> [The data]
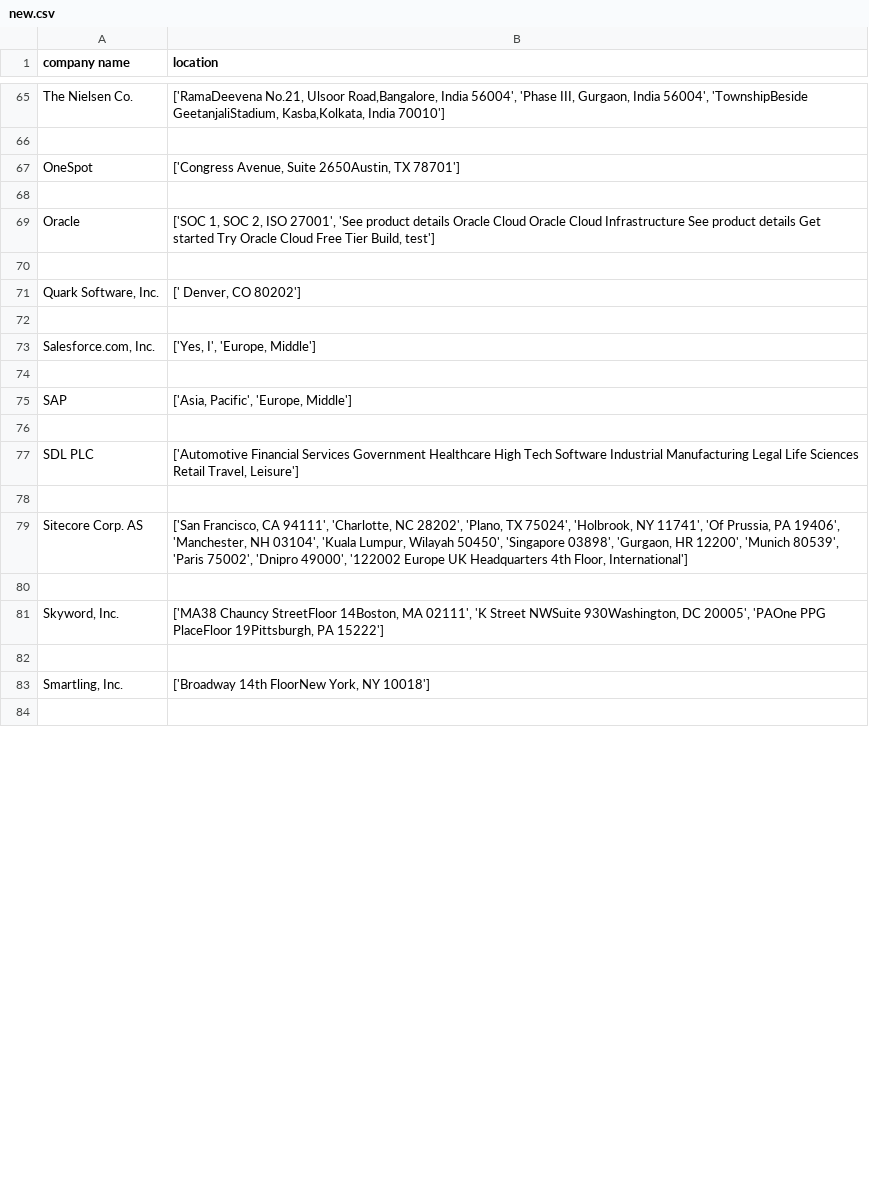
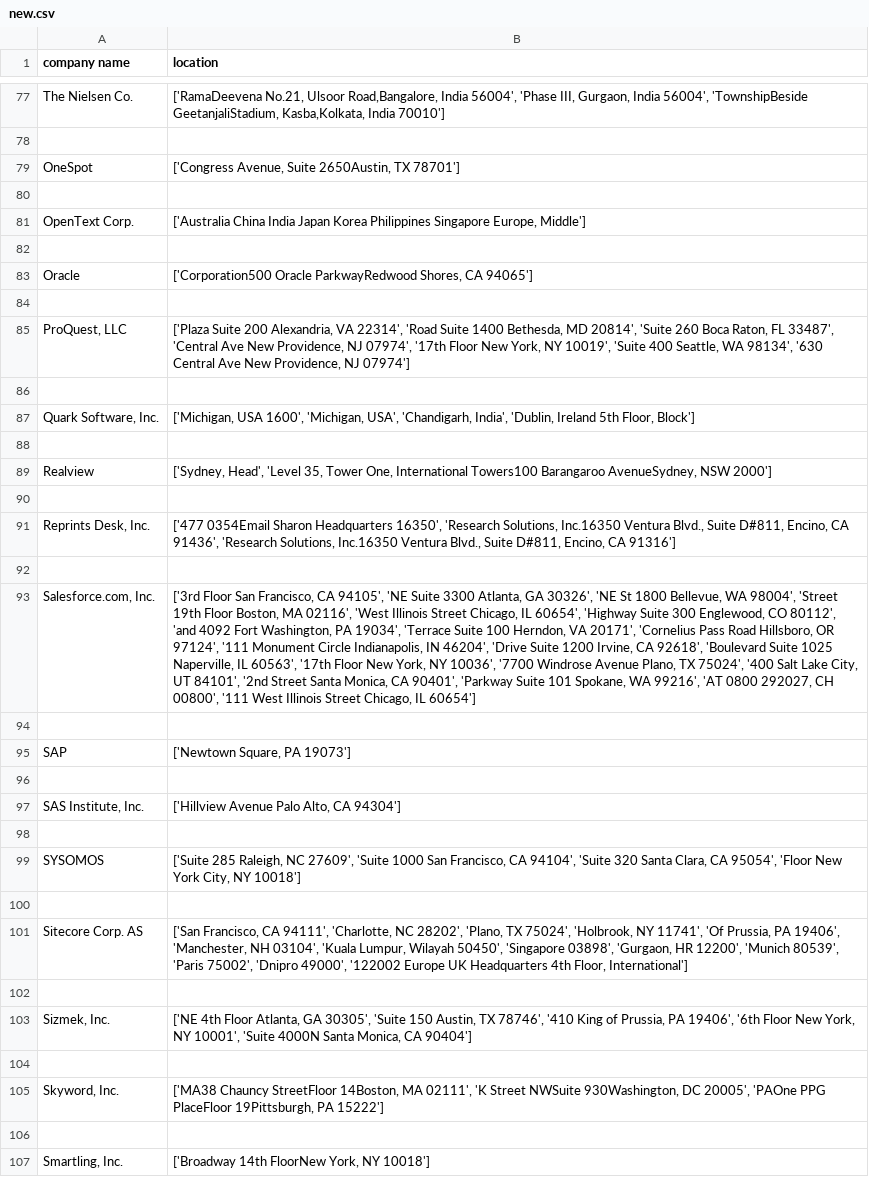
Before and after one commit to NithishKumar-coder/python-programming, a CSV file: leadgenerator/new.csv, drawn as a sheet; only a part is shown, gaps mark what is left out; the shorter side is filled out with more unchanged rows; removed rows and columns are numbered as before the commit, all else as after; the diff covers the shown part only; the diff names each change by its address in the sheet, - before the commit and + after, or states it on an @@ line.

Commit message:
Update new.csv

```diff
--- a/leadgenerator/new.csv
+++ b/leadgenerator/new.csv
-row 69: Oracle | ['SOC 1, SOC 2, ISO 27001', 'See product details Oracle Cloud Oracle Cloud Infrastructure See product details Get started Try Oracle Cloud Free Tier Build, test']
+row 81: OpenText Corp. | ['Australia China India Japan Korea Philippines Singapore Europe, Middle']
-row 71: Quark Software, Inc. | [' Denver, CO 80202']
+row 83: Oracle | ['Corporation500 Oracle ParkwayRedwood Shores, CA 94065']
-row 73: Salesforce.com, Inc. | ['Yes, I', 'Europe, Middle']
+row 85: ProQuest, LLC | ['Plaza Suite 200 Alexandria, VA 22314', 'Road Suite 1400 Bethesda, MD 20814', 'Suite 260 Boca Raton, FL 33487', 'Central Ave New Providence, NJ 07974', '17th Floor New York, NY 10019', 'Suite 400 Seattle, WA 98134', '630 Central Ave New Providence, NJ 07974']
-row 75: SAP | ['Asia, Pacific', 'Europe, Middle']
+row 87: Quark Software, Inc. | ['Michigan, USA 1600', 'Michigan, USA', 'Chandigarh, India', 'Dublin, Ireland 5th Floor, Block']
+row 89: Realview | ['Sydney, Head', 'Level 35, Tower One, International Towers100 Barangaroo AvenueSydney, NSW 2000']
-row 90: SDL PLC | ['Automotive Financial Services Government Healthcare High Tech Software Industrial Manufacturing Legal Life Sciences Retail Travel, Leisure']
+row 90: (empty)
+row 91: Reprints Desk, Inc. | ['477 0354Email Sharon Headquarters 16350', 'Research Solutions, Inc.16350 Ventura Blvd., Suite D#811, Encino, CA 91436', 'Research Solutions, Inc.16350 Ventura Blvd., Suite D#811, Encino, CA 91316']
+row 92: (empty)
+row 93: Salesforce.com, Inc. | ['3rd Floor San Francisco, CA 94105', 'NE Suite 3300 Atlanta, GA 30326', 'NE St 1800 Bellevue, WA 98004', 'Street 19th Floor Boston, MA 02116', 'West Illinois Street Chicago, IL 60654', 'Highway Suite 300 Englewood, CO 80112', 'and 4092 Fort Washington, PA 19034', 'Terrace Suite 100 Herndon, VA 20171', 'Cornelius Pass Road Hillsboro, OR 97124', '111 Monument Circle Indianapolis, IN 46204', 'Drive Suite 1200 Irvine, CA 92618', 'Boulevard Suite 1025 Naperville, IL 60563', '17th Floor New York, NY 10036', '7700 Windrose Avenue Plano, TX 75024', '400 Salt Lake City, UT 84101', '2nd Street Santa Monica, CA 90401', 'Parkway Suite 101 Spokane, WA 99216', 'AT 0800 292027, CH 00800', '111 West Illinois Street Chicago, IL 60654']
+row 94: (empty)
+row 95: SAP | ['Newtown Square, PA 19073']
+row 96: (empty)
+row 97: SAS Institute, Inc. | ['Hillview Avenue Palo Alto, CA 94304']
+row 98: (empty)
+row 99: SYSOMOS | ['Suite 285 Raleigh, NC 27609', 'Suite 1000 San Francisco, CA 94104', 'Suite 320 Santa Clara, CA 95054', 'Floor New York City, NY 10018']
+row 102: (empty)
+row 103: Sizmek, Inc. | ['NE 4th Floor Atlanta, GA 30305', 'Suite 150 Austin, TX 78746', '410 King of Prussia, PA 19406', '6th Floor New York, NY 10001', 'Suite 4000N Santa Monica, CA 90404']
```
Also changed, not shown: 26 added rows, 6 removed rows, 1 moved row and 19 edited cells elsewhere in this file.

> [Assigned task]
The string "empty" may occur in the listing; show every line where it does.

> [Response]
+row 90: (empty)
+row 92: (empty)
+row 94: (empty)
+row 96: (empty)
+row 98: (empty)
+row 102: (empty)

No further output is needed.